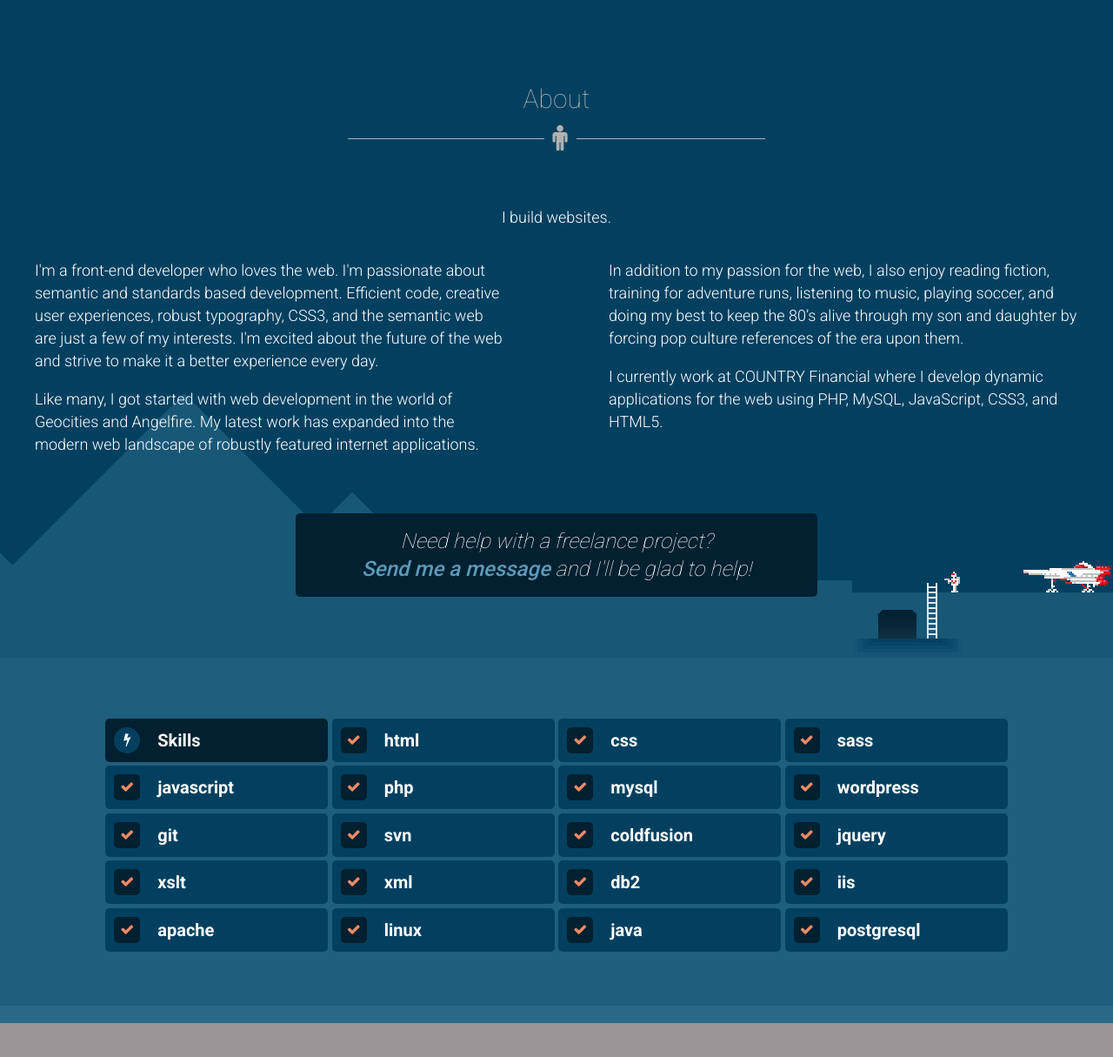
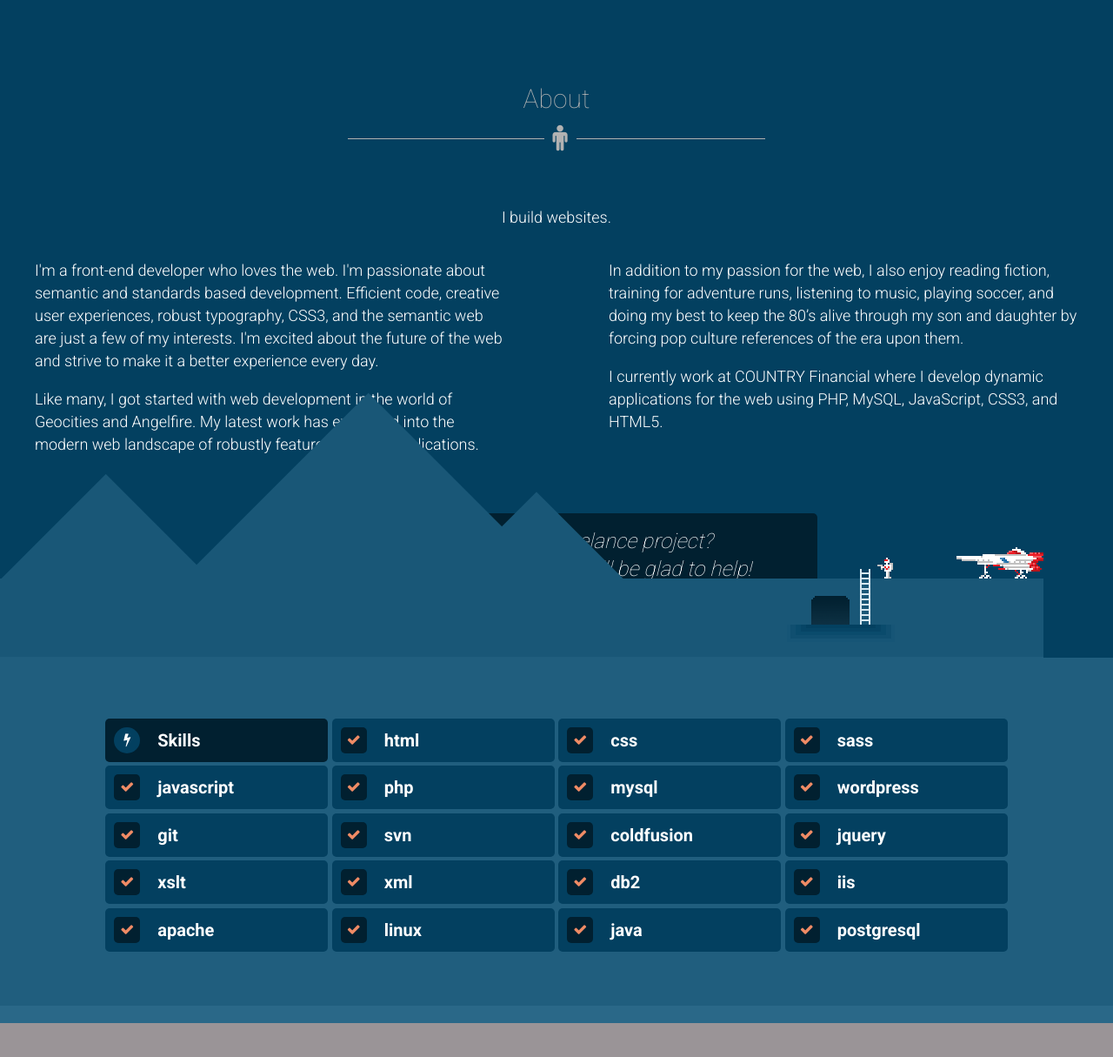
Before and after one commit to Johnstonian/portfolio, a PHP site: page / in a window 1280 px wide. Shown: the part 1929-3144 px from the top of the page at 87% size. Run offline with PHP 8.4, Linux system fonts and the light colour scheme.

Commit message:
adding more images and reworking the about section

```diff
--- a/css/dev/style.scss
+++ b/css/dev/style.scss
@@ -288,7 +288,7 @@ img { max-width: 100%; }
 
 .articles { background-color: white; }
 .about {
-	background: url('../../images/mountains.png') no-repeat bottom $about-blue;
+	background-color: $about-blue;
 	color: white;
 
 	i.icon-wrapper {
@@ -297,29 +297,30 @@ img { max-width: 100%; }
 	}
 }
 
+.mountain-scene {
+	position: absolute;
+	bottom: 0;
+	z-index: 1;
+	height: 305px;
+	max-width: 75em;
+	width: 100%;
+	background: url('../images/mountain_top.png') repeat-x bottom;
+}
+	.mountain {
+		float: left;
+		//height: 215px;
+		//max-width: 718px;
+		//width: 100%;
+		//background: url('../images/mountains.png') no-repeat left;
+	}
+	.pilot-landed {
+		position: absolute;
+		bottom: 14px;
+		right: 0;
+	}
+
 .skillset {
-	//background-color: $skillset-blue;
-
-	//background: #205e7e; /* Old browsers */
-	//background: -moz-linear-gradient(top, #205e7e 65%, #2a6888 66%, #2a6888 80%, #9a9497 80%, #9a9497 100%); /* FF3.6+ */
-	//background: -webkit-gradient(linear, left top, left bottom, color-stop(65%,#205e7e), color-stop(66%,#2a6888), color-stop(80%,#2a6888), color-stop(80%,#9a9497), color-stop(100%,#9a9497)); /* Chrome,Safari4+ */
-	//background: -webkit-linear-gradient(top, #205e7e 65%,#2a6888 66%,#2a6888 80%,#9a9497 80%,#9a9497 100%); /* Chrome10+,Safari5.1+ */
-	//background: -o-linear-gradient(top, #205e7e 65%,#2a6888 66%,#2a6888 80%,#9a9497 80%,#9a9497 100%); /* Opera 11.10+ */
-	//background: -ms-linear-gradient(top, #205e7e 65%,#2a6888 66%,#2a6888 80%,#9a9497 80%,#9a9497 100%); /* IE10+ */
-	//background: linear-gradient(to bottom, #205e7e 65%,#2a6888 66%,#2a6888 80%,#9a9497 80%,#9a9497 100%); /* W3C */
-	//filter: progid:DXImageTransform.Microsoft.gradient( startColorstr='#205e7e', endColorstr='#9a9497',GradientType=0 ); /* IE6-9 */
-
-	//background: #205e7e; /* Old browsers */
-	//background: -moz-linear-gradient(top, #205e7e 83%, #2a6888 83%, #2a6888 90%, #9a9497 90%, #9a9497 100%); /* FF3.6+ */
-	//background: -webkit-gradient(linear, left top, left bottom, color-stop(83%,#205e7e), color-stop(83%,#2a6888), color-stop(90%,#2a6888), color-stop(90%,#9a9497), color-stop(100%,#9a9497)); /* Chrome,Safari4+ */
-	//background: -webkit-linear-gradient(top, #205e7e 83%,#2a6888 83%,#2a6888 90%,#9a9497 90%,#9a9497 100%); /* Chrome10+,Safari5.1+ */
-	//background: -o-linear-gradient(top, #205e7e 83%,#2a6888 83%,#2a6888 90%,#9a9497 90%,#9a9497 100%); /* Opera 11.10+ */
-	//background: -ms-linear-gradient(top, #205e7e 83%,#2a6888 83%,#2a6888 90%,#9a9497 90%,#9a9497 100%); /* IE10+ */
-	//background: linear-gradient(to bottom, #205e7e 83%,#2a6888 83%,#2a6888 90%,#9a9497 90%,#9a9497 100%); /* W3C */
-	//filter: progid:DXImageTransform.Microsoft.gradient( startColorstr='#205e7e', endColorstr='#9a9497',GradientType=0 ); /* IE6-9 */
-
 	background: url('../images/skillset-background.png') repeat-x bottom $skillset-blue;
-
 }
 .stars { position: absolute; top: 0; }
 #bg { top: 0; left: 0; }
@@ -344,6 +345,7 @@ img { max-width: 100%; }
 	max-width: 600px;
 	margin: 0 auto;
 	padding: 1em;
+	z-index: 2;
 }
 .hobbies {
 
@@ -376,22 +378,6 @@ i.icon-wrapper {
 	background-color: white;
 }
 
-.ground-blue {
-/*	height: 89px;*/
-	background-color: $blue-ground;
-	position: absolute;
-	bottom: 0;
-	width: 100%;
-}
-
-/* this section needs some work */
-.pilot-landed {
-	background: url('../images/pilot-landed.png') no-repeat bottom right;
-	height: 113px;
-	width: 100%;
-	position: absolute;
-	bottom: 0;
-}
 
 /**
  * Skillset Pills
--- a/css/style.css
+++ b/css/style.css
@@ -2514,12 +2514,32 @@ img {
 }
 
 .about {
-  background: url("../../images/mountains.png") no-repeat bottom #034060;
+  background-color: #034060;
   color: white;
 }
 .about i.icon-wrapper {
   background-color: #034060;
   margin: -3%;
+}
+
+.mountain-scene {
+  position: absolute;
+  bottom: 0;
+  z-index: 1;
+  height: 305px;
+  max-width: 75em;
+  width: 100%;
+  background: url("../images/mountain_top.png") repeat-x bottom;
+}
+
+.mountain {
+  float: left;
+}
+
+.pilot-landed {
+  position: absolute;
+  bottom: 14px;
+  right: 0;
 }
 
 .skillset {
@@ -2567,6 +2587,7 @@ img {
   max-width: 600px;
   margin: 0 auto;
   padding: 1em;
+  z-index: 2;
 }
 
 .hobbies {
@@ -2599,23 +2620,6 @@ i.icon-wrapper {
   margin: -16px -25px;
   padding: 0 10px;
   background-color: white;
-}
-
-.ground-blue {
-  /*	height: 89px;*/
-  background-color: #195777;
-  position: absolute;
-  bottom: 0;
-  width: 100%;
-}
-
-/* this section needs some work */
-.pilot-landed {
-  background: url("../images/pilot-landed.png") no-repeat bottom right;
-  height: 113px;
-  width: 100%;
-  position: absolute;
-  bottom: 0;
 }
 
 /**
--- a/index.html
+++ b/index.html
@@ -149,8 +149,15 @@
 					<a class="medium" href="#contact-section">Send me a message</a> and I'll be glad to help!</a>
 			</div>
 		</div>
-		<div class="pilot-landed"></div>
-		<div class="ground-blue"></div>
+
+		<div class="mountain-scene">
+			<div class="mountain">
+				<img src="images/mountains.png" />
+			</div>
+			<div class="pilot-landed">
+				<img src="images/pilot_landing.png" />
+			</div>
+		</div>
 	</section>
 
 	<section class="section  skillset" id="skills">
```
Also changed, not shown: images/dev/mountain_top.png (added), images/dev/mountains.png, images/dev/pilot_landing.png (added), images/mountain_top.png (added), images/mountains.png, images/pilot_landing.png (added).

_ _ _ _ _

**WORK TO COMPLETE**:
Write out all the records exactly, omitting the images.

**REPLY TO THE EXERCISE**:
Before and after one commit to Johnstonian/portfolio, a PHP site: page / in a window 1280 px wide. Shown: the part 1929-3144 px from the top of the page at 87% size. Run offline with PHP 8.4, Linux system fonts and the light colour scheme.

Commit message:
adding more images and reworking the about section

```diff
--- a/css/dev/style.scss
+++ b/css/dev/style.scss
@@ -288,7 +288,7 @@ img { max-width: 100%; }
 
 .articles { background-color: white; }
 .about {
-	background: url('../../images/mountains.png') no-repeat bottom $about-blue;
+	background-color: $about-blue;
 	color: white;
 
 	i.icon-wrapper {
@@ -297,29 +297,30 @@ img { max-width: 100%; }
 	}
 }
 
+.mountain-scene {
+	position: absolute;
+	bottom: 0;
+	z-index: 1;
+	height: 305px;
+	max-width: 75em;
+	width: 100%;
+	background: url('../images/mountain_top.png') repeat-x bottom;
+}
+	.mountain {
+		float: left;
+		//height: 215px;
+		//max-width: 718px;
+		//width: 100%;
+		//background: url('../images/mountains.png') no-repeat left;
+	}
+	.pilot-landed {
+		position: absolute;
+		bottom: 14px;
+		right: 0;
+	}
+
 .skillset {
-	//background-color: $skillset-blue;
-
-	//background: #205e7e; /* Old browsers */
-	//background: -moz-linear-gradient(top, #205e7e 65%, #2a6888 66%, #2a6888 80%, #9a9497 80%, #9a9497 100%); /* FF3.6+ */
-	//background: -webkit-gradient(linear, left top, left bottom, color-stop(65%,#205e7e), color-stop(66%,#2a6888), color-stop(80%,#2a6888), color-stop(80%,#9a9497), color-stop(100%,#9a9497)); /* Chrome,Safari4+ */
-	//background: -webkit-linear-gradient(top, #205e7e 65%,#2a6888 66%,#2a6888 80%,#9a9497 80%,#9a9497 100%); /* Chrome10+,Safari5.1+ */
-	//background: -o-linear-gradient(top, #205e7e 65%,#2a6888 66%,#2a6888 80%,#9a9497 80%,#9a9497 100%); /* Opera 11.10+ */
-	//background: -ms-linear-gradient(top, #205e7e 65%,#2a6888 66%,#2a6888 80%,#9a9497 80%,#9a9497 100%); /* IE10+ */
-	//background: linear-gradient(to bottom, #205e7e 65%,#2a6888 66%,#2a6888 80%,#9a9497 80%,#9a9497 100%); /* W3C */
-	//filter: progid:DXImageTransform.Microsoft.gradient( startColorstr='#205e7e', endColorstr='#9a9497',GradientType=0 ); /* IE6-9 */
-
-	//background: #205e7e; /* Old browsers */
-	//background: -moz-linear-gradient(top, #205e7e 83%, #2a6888 83%, #2a6888 90%, #9a9497 90%, #9a9497 100%); /* FF3.6+ */
-	//background: -webkit-gradient(linear, left top, left bottom, color-stop(83%,#205e7e), color-stop(83%,#2a6888), color-stop(90%,#2a6888), color-stop(90%,#9a9497), color-stop(100%,#9a9497)); /* Chrome,Safari4+ */
-	//background: -webkit-linear-gradient(top, #205e7e 83%,#2a6888 83%,#2a6888 90%,#9a9497 90%,#9a9497 100%); /* Chrome10+,Safari5.1+ */
-	//background: -o-linear-gradient(top, #205e7e 83%,#2a6888 83%,#2a6888 90%,#9a9497 90%,#9a9497 100%); /* Opera 11.10+ */
-	//background: -ms-linear-gradient(top, #205e7e 83%,#2a6888 83%,#2a6888 90%,#9a9497 90%,#9a9497 100%); /* IE10+ */
-	//background: linear-gradient(to bottom, #205e7e 83%,#2a6888 83%,#2a6888 90%,#9a9497 90%,#9a9497 100%); /* W3C */
-	//filter: progid:DXImageTransform.Microsoft.gradient( startColorstr='#205e7e', endColorstr='#9a9497',GradientType=0 ); /* IE6-9 */
-
 	background: url('../images/skillset-background.png') repeat-x bottom $skillset-blue;
-
 }
 .stars { position: absolute; top: 0; }
 #bg { top: 0; left: 0; }
@@ -344,6 +345,7 @@ img { max-width: 100%; }
 	max-width: 600px;
 	margin: 0 auto;
 	padding: 1em;
+	z-index: 2;
 }
 .hobbies {
 
@@ -376,22 +378,6 @@ i.icon-wrapper {
 	background-color: white;
 }
 
-.ground-blue {
-/*	height: 89px;*/
-	background-color: $blue-ground;
-	position: absolute;
-	bottom: 0;
-	width: 100%;
-}
-
-/* this section needs some work */
-.pilot-landed {
-	background: url('../images/pilot-landed.png') no-repeat bottom right;
-	height: 113px;
-	width: 100%;
-	position: absolute;
-	bottom: 0;
-}
 
 /**
  * Skillset Pills
--- a/css/style.css
+++ b/css/style.css
@@ -2514,12 +2514,32 @@ img {
 }
 
 .about {
-  background: url("../../images/mountains.png") no-repeat bottom #034060;
+  background-color: #034060;
   color: white;
 }
 .about i.icon-wrapper {
   background-color: #034060;
   margin: -3%;
+}
+
+.mountain-scene {
+  position: absolute;
+  bottom: 0;
+  z-index: 1;
+  height: 305px;
+  max-width: 75em;
+  width: 100%;
+  background: url("../images/mountain_top.png") repeat-x bottom;
+}
+
+.mountain {
+  float: left;
+}
+
+.pilot-landed {
+  position: absolute;
+  bottom: 14px;
+  right: 0;
 }
 
 .skillset {
@@ -2567,6 +2587,7 @@ img {
   max-width: 600px;
   margin: 0 auto;
   padding: 1em;
+  z-index: 2;
 }
 
 .hobbies {
@@ -2599,23 +2620,6 @@ i.icon-wrapper {
   margin: -16px -25px;
   padding: 0 10px;
   background-color: white;
-}
-
-.ground-blue {
-  /*	height: 89px;*/
-  background-color: #195777;
-  position: absolute;
-  bottom: 0;
-  width: 100%;
-}
-
-/* this section needs some work */
-.pilot-landed {
-  background: url("../images/pilot-landed.png") no-repeat bottom right;
-  height: 113px;
-  width: 100%;
-  position: absolute;
-  bottom: 0;
 }
 
 /**
--- a/index.html
+++ b/index.html
@@ -149,8 +149,15 @@
 					<a class="medium" href="#contact-section">Send me a message</a> and I'll be glad to help!</a>
 			</div>
 		</div>
-		<div class="pilot-landed"></div>
-		<div class="ground-blue"></div>
+
+		<div class="mountain-scene">
+			<div class="mountain">
+				<img src="images/mountains.png" />
+			</div>
+			<div class="pilot-landed">
+				<img src="images/pilot_landing.png" />
+			</div>
+		</div>
 	</section>
 
 	<section class="section  skillset" id="skills">
```
Also changed, not shown: images/dev/mountain_top.png (added), images/dev/mountains.png, images/dev/pilot_landing.png (added), images/mountain_top.png (added), images/mountains.png, images/pilot_landing.png (added).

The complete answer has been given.